The 1940's saw much activity and a great deal of expansion and construction at the Air Station. Some of the new additions to the Air Station were tennis courts, a handball court, and a barracks directly across from the hangar that also housed the station galley. A large building was constructed by the Navy near the taxiways to serve as the field's firehouse. This building, along with more buildings and land, would be acquired by the Coast Guard in the early seventies. They now house Public Works and NAFA. Also, benches and picnic tables were added to the beach to the right of the seaplane ramp. During this time period the Air Station operated helicopters and a large variety of fixed wing aircraft. Some were built for the Coast Guard, while others were still on loan from the Navy and some were confiscated during smuggling operations. The 1950's brought about some more structural changes to the Air Station. The two quonset hut type buildings pictured at the top left of the hangar were constructed as utility buildings. In future years these buildings would house the station exchange and package store and later the enlisted men's club. The mid-fifties were busy ones. The station operated no less than 18 aircraft of various types in 1956. To facilitate maintenance, a new ramp and new hangar were constructed.
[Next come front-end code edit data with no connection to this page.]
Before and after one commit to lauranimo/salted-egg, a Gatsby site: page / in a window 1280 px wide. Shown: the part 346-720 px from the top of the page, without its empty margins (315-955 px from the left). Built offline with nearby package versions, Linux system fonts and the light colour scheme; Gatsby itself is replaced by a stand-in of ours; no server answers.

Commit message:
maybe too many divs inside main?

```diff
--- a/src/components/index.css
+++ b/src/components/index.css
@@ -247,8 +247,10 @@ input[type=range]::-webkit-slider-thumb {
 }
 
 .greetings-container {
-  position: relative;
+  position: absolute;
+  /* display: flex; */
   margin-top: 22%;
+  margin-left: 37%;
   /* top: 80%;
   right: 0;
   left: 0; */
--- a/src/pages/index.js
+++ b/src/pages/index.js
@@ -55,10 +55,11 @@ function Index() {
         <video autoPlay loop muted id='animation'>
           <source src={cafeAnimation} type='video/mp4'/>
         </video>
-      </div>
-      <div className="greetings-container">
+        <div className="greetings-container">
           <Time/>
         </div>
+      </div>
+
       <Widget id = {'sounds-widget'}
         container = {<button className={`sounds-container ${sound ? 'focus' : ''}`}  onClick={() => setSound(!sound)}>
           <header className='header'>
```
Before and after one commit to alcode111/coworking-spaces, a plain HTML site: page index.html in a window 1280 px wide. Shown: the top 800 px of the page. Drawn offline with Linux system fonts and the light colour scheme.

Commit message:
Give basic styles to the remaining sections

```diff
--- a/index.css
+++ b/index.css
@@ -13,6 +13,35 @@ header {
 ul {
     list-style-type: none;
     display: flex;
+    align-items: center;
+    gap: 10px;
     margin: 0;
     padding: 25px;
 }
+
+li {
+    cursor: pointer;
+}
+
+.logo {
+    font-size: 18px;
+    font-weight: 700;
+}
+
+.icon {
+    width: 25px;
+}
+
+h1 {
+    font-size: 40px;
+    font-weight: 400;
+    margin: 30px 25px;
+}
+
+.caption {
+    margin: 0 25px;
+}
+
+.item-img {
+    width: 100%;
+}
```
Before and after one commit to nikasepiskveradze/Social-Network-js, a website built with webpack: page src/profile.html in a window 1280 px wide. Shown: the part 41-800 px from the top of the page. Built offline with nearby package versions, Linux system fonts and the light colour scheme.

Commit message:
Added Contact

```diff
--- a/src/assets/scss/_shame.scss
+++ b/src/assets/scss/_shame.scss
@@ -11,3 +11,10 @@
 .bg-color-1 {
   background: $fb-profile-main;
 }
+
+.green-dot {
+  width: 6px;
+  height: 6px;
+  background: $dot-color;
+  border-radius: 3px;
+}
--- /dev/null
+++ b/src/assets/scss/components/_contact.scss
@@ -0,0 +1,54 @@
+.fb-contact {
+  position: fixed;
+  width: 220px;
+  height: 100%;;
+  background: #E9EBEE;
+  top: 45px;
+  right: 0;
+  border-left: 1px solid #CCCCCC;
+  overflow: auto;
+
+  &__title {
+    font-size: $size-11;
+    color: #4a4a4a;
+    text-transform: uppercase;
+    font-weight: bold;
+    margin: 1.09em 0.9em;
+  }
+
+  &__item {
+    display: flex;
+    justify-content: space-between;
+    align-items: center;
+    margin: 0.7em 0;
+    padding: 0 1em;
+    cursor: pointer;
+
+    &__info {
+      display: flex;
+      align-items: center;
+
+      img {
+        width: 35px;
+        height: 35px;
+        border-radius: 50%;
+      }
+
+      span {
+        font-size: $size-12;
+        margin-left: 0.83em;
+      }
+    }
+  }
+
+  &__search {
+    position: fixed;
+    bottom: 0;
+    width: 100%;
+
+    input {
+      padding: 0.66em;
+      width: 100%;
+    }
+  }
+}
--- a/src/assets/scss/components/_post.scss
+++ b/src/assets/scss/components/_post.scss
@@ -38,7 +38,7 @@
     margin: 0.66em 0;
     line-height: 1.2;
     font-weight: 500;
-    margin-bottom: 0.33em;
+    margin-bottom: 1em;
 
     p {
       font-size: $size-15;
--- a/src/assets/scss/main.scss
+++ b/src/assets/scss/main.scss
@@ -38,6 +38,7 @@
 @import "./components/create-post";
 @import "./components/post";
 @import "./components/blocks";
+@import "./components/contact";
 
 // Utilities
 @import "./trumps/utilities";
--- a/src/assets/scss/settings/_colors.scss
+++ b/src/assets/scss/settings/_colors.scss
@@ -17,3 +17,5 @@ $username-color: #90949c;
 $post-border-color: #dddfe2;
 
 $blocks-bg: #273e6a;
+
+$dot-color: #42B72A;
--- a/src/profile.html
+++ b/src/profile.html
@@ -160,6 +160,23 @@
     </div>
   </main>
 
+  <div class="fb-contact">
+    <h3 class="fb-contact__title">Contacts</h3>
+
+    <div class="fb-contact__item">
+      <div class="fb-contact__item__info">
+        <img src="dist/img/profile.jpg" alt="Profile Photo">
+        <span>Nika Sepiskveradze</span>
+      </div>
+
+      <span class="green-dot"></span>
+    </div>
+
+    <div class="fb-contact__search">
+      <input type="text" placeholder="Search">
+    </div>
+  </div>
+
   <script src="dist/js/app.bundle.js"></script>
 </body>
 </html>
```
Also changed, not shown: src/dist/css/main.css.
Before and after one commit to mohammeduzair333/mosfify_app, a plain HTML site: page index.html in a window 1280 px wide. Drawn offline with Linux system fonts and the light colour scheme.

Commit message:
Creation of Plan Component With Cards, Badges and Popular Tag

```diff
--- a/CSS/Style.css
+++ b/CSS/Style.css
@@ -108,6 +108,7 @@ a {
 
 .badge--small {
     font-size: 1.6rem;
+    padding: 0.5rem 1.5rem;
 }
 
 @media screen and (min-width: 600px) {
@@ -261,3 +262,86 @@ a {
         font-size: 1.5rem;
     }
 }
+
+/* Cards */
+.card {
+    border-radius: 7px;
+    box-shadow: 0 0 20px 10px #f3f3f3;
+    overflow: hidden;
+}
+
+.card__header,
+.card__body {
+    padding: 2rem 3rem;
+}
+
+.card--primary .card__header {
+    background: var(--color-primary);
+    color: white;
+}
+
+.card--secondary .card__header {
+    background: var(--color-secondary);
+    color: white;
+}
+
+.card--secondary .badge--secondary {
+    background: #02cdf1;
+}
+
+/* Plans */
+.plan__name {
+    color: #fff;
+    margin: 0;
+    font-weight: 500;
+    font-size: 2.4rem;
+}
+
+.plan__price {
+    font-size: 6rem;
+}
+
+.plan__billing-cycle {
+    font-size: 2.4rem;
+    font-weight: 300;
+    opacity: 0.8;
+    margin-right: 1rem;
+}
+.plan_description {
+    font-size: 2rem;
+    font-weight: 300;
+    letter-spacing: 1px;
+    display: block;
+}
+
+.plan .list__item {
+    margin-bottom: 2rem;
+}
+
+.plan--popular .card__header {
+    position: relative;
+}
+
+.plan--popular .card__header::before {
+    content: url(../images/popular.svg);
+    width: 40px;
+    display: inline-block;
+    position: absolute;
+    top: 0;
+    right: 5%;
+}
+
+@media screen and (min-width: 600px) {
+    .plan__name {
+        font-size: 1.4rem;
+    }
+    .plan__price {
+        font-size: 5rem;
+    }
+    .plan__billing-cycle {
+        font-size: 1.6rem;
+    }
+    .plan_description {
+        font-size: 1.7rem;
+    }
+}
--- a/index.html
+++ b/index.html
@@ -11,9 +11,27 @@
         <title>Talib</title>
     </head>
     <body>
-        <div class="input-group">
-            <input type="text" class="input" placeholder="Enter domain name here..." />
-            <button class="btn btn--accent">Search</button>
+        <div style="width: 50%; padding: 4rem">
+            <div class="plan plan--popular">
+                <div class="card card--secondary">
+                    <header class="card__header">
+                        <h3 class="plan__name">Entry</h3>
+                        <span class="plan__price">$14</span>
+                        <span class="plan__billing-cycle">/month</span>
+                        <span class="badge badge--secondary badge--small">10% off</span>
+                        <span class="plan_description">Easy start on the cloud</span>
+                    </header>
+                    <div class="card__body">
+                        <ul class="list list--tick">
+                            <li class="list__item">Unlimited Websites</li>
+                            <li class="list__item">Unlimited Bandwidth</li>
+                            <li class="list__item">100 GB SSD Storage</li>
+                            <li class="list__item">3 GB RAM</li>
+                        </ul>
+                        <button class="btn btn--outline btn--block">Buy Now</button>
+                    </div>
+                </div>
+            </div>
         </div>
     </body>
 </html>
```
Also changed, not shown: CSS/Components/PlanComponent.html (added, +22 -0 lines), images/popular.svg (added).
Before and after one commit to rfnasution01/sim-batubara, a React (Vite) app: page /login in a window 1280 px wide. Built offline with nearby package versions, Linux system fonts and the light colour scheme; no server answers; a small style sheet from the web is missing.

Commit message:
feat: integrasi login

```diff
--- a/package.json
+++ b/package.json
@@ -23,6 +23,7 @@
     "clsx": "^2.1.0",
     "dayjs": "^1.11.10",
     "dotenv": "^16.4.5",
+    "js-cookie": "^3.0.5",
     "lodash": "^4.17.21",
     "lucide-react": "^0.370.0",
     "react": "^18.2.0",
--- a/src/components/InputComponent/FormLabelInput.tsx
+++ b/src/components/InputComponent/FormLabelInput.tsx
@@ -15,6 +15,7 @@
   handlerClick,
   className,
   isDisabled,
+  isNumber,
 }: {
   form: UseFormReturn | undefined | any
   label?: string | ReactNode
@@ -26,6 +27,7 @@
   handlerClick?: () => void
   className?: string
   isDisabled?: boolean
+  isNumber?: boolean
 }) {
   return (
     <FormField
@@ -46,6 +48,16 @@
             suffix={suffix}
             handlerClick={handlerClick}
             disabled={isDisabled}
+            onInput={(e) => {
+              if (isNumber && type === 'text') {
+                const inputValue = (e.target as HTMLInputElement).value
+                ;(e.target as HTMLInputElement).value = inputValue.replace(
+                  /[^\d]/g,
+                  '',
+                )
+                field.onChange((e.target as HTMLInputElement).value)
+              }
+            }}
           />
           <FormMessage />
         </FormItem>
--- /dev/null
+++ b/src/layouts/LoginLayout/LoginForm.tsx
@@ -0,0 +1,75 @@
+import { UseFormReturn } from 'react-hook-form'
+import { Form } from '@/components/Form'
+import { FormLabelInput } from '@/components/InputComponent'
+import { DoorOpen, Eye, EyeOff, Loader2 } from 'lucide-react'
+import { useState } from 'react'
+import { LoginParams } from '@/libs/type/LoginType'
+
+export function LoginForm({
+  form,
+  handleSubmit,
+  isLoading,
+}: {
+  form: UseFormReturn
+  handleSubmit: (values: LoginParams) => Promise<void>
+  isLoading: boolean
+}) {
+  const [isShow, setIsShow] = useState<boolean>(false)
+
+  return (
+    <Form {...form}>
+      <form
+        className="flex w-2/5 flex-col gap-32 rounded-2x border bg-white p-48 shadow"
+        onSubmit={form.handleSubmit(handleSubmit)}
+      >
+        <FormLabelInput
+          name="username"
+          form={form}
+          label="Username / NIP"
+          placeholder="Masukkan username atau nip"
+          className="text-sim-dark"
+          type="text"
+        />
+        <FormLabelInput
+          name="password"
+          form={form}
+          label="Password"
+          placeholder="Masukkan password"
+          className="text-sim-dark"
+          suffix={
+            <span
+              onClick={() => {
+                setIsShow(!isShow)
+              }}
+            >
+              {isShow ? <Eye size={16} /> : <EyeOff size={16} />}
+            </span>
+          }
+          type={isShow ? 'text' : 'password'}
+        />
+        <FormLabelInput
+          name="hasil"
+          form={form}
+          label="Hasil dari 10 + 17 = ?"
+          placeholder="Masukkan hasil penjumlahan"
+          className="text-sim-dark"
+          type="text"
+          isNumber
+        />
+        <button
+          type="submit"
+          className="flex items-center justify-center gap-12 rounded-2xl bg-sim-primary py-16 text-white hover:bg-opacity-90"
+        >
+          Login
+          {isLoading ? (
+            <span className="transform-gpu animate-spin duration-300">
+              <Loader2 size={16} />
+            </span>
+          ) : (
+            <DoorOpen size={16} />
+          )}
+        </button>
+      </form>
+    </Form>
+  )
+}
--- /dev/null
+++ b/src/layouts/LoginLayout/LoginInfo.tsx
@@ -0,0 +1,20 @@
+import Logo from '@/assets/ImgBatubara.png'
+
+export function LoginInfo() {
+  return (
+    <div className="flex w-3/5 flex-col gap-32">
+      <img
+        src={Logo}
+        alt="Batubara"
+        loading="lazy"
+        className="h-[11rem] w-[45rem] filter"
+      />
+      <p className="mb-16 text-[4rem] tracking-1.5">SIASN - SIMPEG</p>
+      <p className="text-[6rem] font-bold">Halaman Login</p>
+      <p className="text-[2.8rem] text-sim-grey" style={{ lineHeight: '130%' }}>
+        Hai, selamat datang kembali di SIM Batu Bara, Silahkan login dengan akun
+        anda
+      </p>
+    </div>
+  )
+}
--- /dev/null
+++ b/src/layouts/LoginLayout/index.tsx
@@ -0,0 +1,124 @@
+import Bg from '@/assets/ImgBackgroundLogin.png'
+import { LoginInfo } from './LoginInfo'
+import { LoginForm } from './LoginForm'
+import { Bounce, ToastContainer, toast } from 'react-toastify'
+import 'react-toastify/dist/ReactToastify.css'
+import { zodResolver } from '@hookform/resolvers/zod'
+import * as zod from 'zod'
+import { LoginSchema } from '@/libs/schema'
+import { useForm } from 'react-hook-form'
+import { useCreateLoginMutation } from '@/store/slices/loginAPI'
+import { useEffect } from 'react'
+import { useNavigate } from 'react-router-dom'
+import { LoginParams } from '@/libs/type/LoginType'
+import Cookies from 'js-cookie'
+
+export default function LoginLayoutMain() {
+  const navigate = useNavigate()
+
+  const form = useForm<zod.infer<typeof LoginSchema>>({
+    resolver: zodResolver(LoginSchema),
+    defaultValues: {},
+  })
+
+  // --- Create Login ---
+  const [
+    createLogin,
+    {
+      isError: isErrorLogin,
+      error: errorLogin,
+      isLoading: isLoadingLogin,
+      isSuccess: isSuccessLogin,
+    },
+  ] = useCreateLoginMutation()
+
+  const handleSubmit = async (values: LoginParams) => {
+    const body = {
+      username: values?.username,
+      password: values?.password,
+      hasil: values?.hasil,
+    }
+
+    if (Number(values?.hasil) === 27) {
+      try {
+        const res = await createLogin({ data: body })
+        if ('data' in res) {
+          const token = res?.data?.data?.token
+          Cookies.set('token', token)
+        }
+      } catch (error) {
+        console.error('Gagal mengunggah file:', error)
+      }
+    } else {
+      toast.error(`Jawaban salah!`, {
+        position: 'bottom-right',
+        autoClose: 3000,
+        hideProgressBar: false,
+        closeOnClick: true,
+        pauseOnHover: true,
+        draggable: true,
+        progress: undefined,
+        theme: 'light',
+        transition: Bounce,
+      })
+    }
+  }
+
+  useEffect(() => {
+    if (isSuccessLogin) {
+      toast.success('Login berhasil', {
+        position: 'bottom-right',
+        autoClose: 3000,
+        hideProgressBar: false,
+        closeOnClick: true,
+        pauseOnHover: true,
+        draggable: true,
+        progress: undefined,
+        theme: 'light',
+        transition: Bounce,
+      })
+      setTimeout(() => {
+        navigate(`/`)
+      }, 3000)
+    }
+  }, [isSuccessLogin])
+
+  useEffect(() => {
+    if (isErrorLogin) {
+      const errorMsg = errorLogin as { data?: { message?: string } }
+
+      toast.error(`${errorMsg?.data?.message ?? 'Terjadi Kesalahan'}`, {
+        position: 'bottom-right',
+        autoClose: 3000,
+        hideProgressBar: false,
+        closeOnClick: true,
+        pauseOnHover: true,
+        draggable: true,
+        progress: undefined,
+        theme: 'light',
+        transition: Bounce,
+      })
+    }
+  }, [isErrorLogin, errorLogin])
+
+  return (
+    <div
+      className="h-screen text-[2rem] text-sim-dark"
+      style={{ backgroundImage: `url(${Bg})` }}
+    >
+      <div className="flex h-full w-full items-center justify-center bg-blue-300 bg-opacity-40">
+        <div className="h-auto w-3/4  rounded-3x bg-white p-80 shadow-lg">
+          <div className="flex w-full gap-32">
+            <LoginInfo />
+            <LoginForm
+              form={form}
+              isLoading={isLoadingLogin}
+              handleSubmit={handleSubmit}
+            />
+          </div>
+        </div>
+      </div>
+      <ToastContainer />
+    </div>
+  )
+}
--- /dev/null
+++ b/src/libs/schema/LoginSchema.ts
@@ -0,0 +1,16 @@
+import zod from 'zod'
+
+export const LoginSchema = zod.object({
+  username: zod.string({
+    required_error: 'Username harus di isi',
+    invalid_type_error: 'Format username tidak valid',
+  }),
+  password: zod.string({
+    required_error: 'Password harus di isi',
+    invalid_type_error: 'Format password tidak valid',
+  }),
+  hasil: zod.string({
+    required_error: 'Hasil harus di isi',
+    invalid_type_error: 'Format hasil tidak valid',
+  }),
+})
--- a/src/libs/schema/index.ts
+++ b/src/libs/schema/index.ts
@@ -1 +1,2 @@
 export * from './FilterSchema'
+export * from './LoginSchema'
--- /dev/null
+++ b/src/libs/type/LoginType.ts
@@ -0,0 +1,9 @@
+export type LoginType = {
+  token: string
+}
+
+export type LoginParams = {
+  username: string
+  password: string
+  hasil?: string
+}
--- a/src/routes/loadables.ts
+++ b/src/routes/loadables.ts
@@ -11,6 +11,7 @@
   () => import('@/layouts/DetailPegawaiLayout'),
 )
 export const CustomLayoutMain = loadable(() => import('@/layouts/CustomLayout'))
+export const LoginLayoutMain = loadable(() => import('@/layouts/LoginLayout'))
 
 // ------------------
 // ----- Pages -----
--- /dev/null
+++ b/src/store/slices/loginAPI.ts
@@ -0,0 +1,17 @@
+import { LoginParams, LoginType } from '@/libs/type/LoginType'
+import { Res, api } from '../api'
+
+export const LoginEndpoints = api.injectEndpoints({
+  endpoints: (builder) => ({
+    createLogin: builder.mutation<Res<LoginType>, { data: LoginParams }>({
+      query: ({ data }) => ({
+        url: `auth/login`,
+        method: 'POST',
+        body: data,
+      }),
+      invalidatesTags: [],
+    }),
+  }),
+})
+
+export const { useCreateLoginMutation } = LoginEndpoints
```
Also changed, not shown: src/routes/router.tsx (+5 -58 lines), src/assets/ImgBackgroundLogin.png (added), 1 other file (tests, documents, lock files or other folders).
The new nose hangar was used primarily for maintenance on the PBM- 5 Martin Mariner and the main hangar for helos and other fixed wing aircraft. Also added to the left side of the main hangar was an addition that now houses the avionics shop. Also note what 11 years has done to the beach area.

The 1960's were, of sorts, a big turning point for the air station. By the mid-sixties the only aircraft operated by the station were the HU- 16E Grumman Albatross and the new HH-52A Sikorsky Seaguard Helicopter. The U. S. Navy at Floyd Bennett Field was quickly shutting down it's operations a section at a time until in 1971 The Naval Air Station, New York, was decommissioned. With this, the control tower and runways were also closed. With these closings and the ever decreasing water landing capabilities of the HU- 16, it left the Coast Guard no alternative but to make the station a helo-only station.

 

In the 1970's, the air station operated three HH- 3F Sikorsky Pelican Helicopters and four of the HH-52A type helos. Ln 1976, the three H-3 helicopters were relocated at Elizabeth City, N.C. and three more H-52 type helos were brought in to give the station a complement of seven HH-52A helos. In 1972 the original barracks were condemned and all barracks residents were moved down the street to the brick barracks that now houses the U.S. Park Service. In 1973, the cornerstone was laid for the barracks that are in use today. The old barracks were torn down.

The 1980's saw the retiring of the HH-52A helicopter, making way for the new HH-65A helicopters. In the future, Coast Guard Air Station Brooklyn will be going through many facelifts to keep it ready for many years to serve the public in the many missions of the Coast Guard.